• [Work request]: Give back each entry exactly as written, apart from the pictures.

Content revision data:
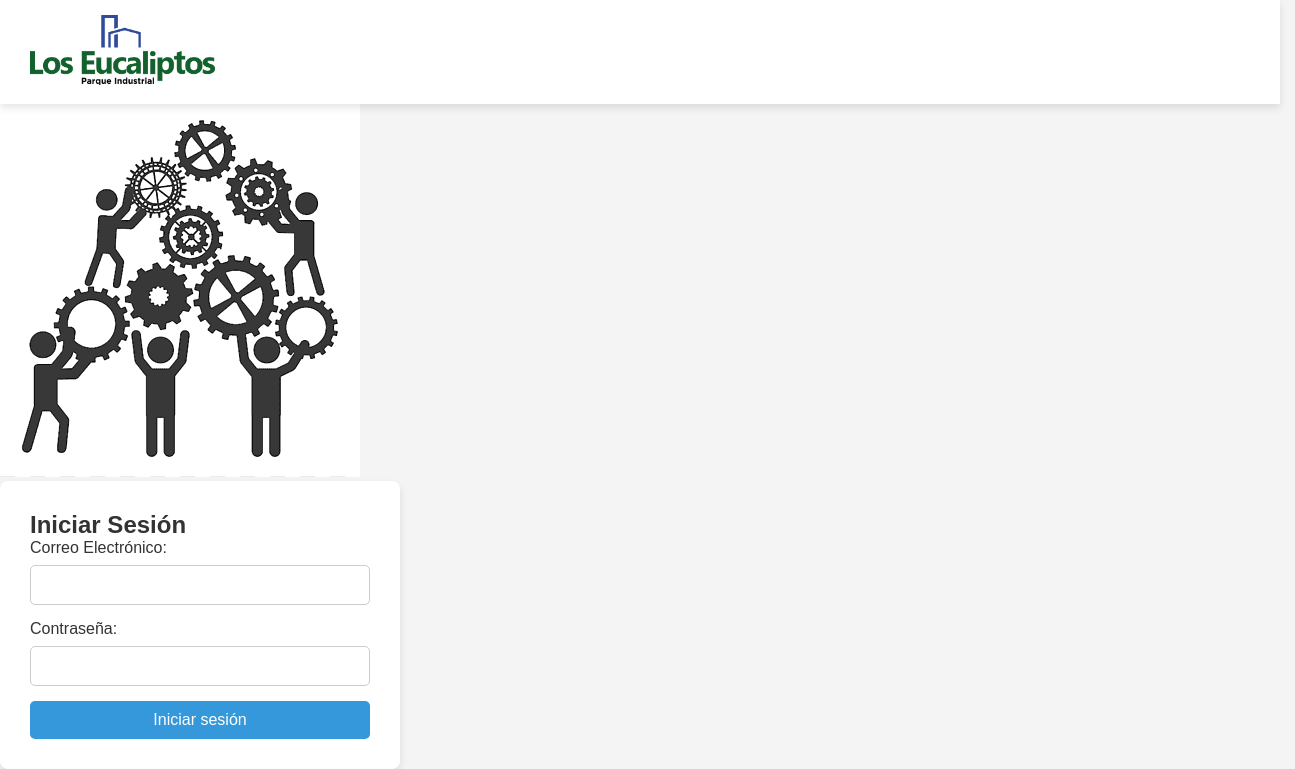
Repository: Los-Eucaliptos-WebApp/Los-Eucaliptos-FrontEnd
Page: pages/los-eucaliptos-register/index.html
An editor plug-in stored every save of this project. The page is shown before and after the next save, followed by the edit.
The browser window is 1280 px wide. The page is 1280 px wide, then 1295 px, so the pictures cover 1295 px, including what lies to the right of the window. The pictures show the whole page.

Above is the page before, as saved 2025-02-17 02:08:16.

### pages/los-eucaliptos-register/index.html
<!DOCTYPE html>
<html lang="es">
<head>
    <meta charset="UTF-8">
    <meta name="viewport" content="width=device-width, initial-scale=1.0">
    <title>Los Eucaliptos</title>
    <link rel="icon" href="/assets/ícono-los-eucaliptos.png" type="image/png">
    <link rel="stylesheet" href="styles.css">
    <script src="script.js"></script>

</head>
<body>
    <header>
        <div class="logo">
            <img src="/assets/logo-los-eucaliptos.png" alt="Los Eucaliptos Logo">
        </div>
    </header>

<div class="content-container">
    <div class="left-side">
        <img src="/assets/login.png" alt="Imagen" class="content-image">
    </div>
    <div class="right-side">
        <form action="#" method="post" class="form-container">
            <h2>Iniciar Sesión</h2>
            <label for="email">Correo Electrónico:</label>
            <input type="email" id="email" name="email" required>
            <label for="password">Contraseña:</label>
            <input type="password" id="password" name="password" required>
            <button type="submit" class="submit-btn">Iniciar sesión</button>
        </form>
    </div>
</div>

</body>
</html>

### pages/los-eucaliptos-register/styles.css
/* RESET - Asegura que no haya márgenes o paddings indeseados */
* {
    margin: 0;
    padding: 0;
    box-sizing: border-box;
}

/* BODY - Estilo global */
body {
    font-family: Arial, sans-serif;
    background-color: #f4f4f4;
    color: #333;
    margin-top: 100px; /* Deja espacio para el encabezado fijo */
}

/* ENCABEZADO */
header {
    display: flex;
    justify-content: space-between;
    align-items: center;
    background: #ffffff;
    color: rgb(0, 0, 0);
    padding: 15px 30px;
    position: fixed;
    width: 100%;
    top: 0;
    z-index: 10;
    box-shadow: 0 4px 8px rgba(0, 0, 0, 0.1);
}

/* LOGO */
.logo img {
    height: 70px;
    margin-right: 10px;
}

/* CONTENEDOR DEL FORMULARIO DE REGISTRO */
.container-register {
    display: flex;
    justify-content: center;
    align-items: center;
    height: calc(100vh - 100px); /* Resta el espacio del header fijo */
    padding: 20px;
}

form {
    background-color: #ffffff;
    padding: 30px;
    border-radius: 8px;
    box-shadow: 0 4px 8px rgba(0, 0, 0, 0.1);
    width: 100%;
    max-width: 400px;
}

form label {
    display: block;
    font-size: 16px;
    margin-bottom: 8px;
    color: #333;
}

form input {
    width: 100%;
    padding: 10px;
    margin-bottom: 15px;
    border-radius: 5px;
    border: 1px solid #ccc;
    font-size: 16px;
}

form button {
    width: 100%;
    padding: 10px;
    background-color: #3498db;
    color: white;
    border: none;
    border-radius: 5px;
    font-size: 16px;
    cursor: pointer;
    transition: background-color 0.3s;
}

form button:hover {
    background-color: #2980b9;
}

Loaded but not shown: pages/los-eucaliptos-register/script.js (no stored copy; drawn as an empty file)

After the next save:
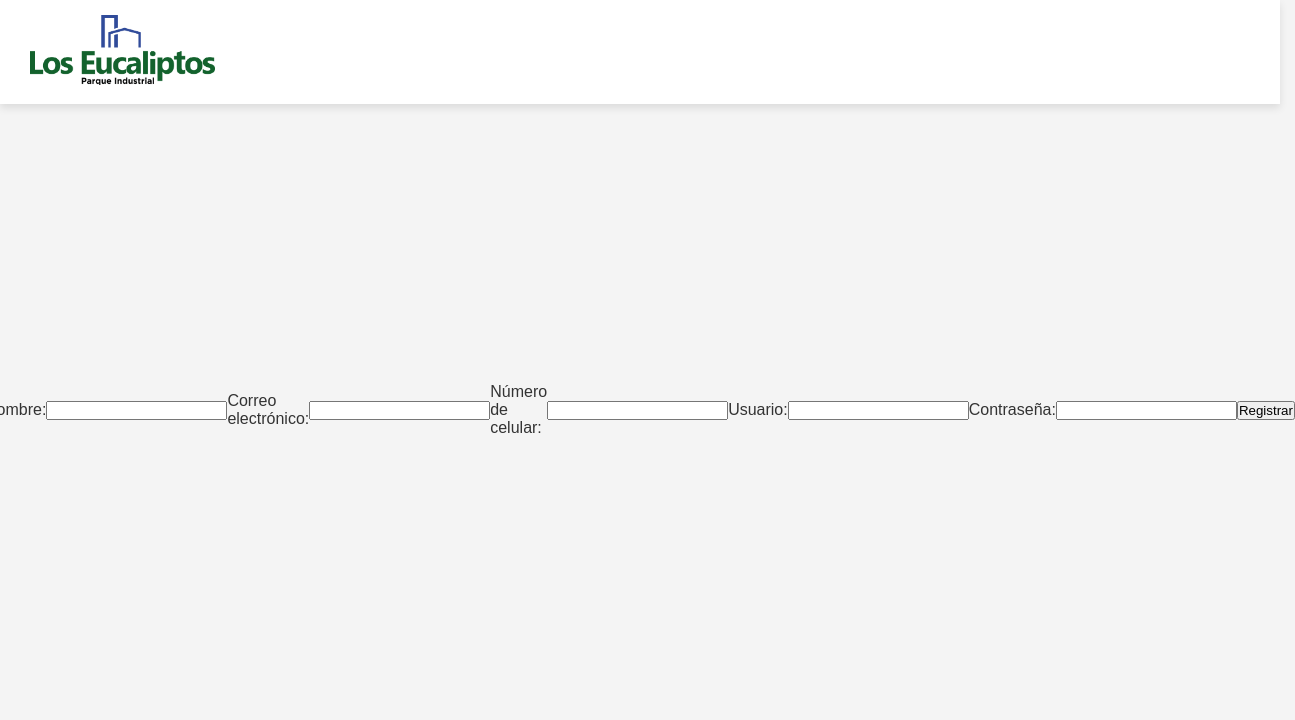
Saved 4 min 3 s later.
--- a/pages/los-eucaliptos-register/index.html
+++ b/pages/los-eucaliptos-register/index.html
@@ -16,21 +16,25 @@
         </div>
     </header>
 
-<div class="content-container">
-    <div class="left-side">
-        <img src="/assets/login.png" alt="Imagen" class="content-image">
-    </div>
-    <div class="right-side">
-        <form action="#" method="post" class="form-container">
-            <h2>Iniciar Sesión</h2>
-            <label for="email">Correo Electrónico:</label>
-            <input type="email" id="email" name="email" required>
+        <div class="container-register"
+        <form id="registroForm">
+            <label for="nombre">Nombre:</label>
+            <input type="text" id="nombre" required>
+
+            <label for="correo">Correo electrónico:</label>
+            <input type="email" id="correo" required>
+
+            <label for="celular">Número de celular:</label>
+            <input type="text" id="celular" required>
+
+            <label for="username">Usuario:</label>
+            <input type="text" id="username" required>
+
             <label for="password">Contraseña:</label>
-            <input type="password" id="password" name="password" required>
-            <button type="submit" class="submit-btn">Iniciar sesión</button>
+            <input type="password" id="password" required>
+
+            <button type="submit">Registrar</button>
         </form>
-    </div>
-</div>
-
+        </div>
 </body>
 </html>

• [Answer to this task]:
Repository: Los-Eucaliptos-WebApp/Los-Eucaliptos-FrontEnd
Page: pages/los-eucaliptos-register/index.html
An editor plug-in stored every save of this project. The page is shown before and after the next save, followed by the edit.
The browser window is 1280 px wide. The page is 1280 px wide, then 1295 px, so the pictures cover 1295 px, including what lies to the right of the window. The pictures show the whole page.

Above is the page before, as saved 2025-02-17 02:08:16.

### pages/los-eucaliptos-register/index.html
<!DOCTYPE html>
<html lang="es">
<head>
    <meta charset="UTF-8">
    <meta name="viewport" content="width=device-width, initial-scale=1.0">
    <title>Los Eucaliptos</title>
    <link rel="icon" href="/assets/ícono-los-eucaliptos.png" type="image/png">
    <link rel="stylesheet" href="styles.css">
    <script src="script.js"></script>

</head>
<body>
    <header>
        <div class="logo">
            <img src="/assets/logo-los-eucaliptos.png" alt="Los Eucaliptos Logo">
        </div>
    </header>

<div class="content-container">
    <div class="left-side">
        <img src="/assets/login.png" alt="Imagen" class="content-image">
    </div>
    <div class="right-side">
        <form action="#" method="post" class="form-container">
            <h2>Iniciar Sesión</h2>
            <label for="email">Correo Electrónico:</label>
            <input type="email" id="email" name="email" required>
            <label for="password">Contraseña:</label>
            <input type="password" id="password" name="password" required>
            <button type="submit" class="submit-btn">Iniciar sesión</button>
        </form>
    </div>
</div>

</body>
</html>

### pages/los-eucaliptos-register/styles.css
/* RESET - Asegura que no haya márgenes o paddings indeseados */
* {
    margin: 0;
    padding: 0;
    box-sizing: border-box;
}

/* BODY - Estilo global */
body {
    font-family: Arial, sans-serif;
    background-color: #f4f4f4;
    color: #333;
    margin-top: 100px; /* Deja espacio para el encabezado fijo */
}

/* ENCABEZADO */
header {
    display: flex;
    justify-content: space-between;
    align-items: center;
    background: #ffffff;
    color: rgb(0, 0, 0);
    padding: 15px 30px;
    position: fixed;
    width: 100%;
    top: 0;
    z-index: 10;
    box-shadow: 0 4px 8px rgba(0, 0, 0, 0.1);
}

/* LOGO */
.logo img {
    height: 70px;
    margin-right: 10px;
}

/* CONTENEDOR DEL FORMULARIO DE REGISTRO */
.container-register {
    display: flex;
    justify-content: center;
    align-items: center;
    height: calc(100vh - 100px); /* Resta el espacio del header fijo */
    padding: 20px;
}

form {
    background-color: #ffffff;
    padding: 30px;
    border-radius: 8px;
    box-shadow: 0 4px 8px rgba(0, 0, 0, 0.1);
    width: 100%;
    max-width: 400px;
}

form label {
    display: block;
    font-size: 16px;
    margin-bottom: 8px;
    color: #333;
}

form input {
    width: 100%;
    padding: 10px;
    margin-bottom: 15px;
    border-radius: 5px;
    border: 1px solid #ccc;
    font-size: 16px;
}

form button {
    width: 100%;
    padding: 10px;
    background-color: #3498db;
    color: white;
    border: none;
    border-radius: 5px;
    font-size: 16px;
    cursor: pointer;
    transition: background-color 0.3s;
}

form button:hover {
    background-color: #2980b9;
}

Loaded but not shown: pages/los-eucaliptos-register/script.js (no stored copy; drawn as an empty file)

After the next save:
Saved 4 min 3 s later.
--- a/pages/los-eucaliptos-register/index.html
+++ b/pages/los-eucaliptos-register/index.html
@@ -16,21 +16,25 @@
         </div>
     </header>
 
-<div class="content-container">
-    <div class="left-side">
-        <img src="/assets/login.png" alt="Imagen" class="content-image">
-    </div>
-    <div class="right-side">
-        <form action="#" method="post" class="form-container">
-            <h2>Iniciar Sesión</h2>
-            <label for="email">Correo Electrónico:</label>
-            <input type="email" id="email" name="email" required>
+        <div class="container-register"
+        <form id="registroForm">
+            <label for="nombre">Nombre:</label>
+            <input type="text" id="nombre" required>
+
+            <label for="correo">Correo electrónico:</label>
+            <input type="email" id="correo" required>
+
+            <label for="celular">Número de celular:</label>
+            <input type="text" id="celular" required>
+
+            <label for="username">Usuario:</label>
+            <input type="text" id="username" required>
+
             <label for="password">Contraseña:</label>
-            <input type="password" id="password" name="password" required>
-            <button type="submit" class="submit-btn">Iniciar sesión</button>
+            <input type="password" id="password" required>
+
+            <button type="submit">Registrar</button>
         </form>
-    </div>
-</div>
-
+        </div>
 </body>
 </html>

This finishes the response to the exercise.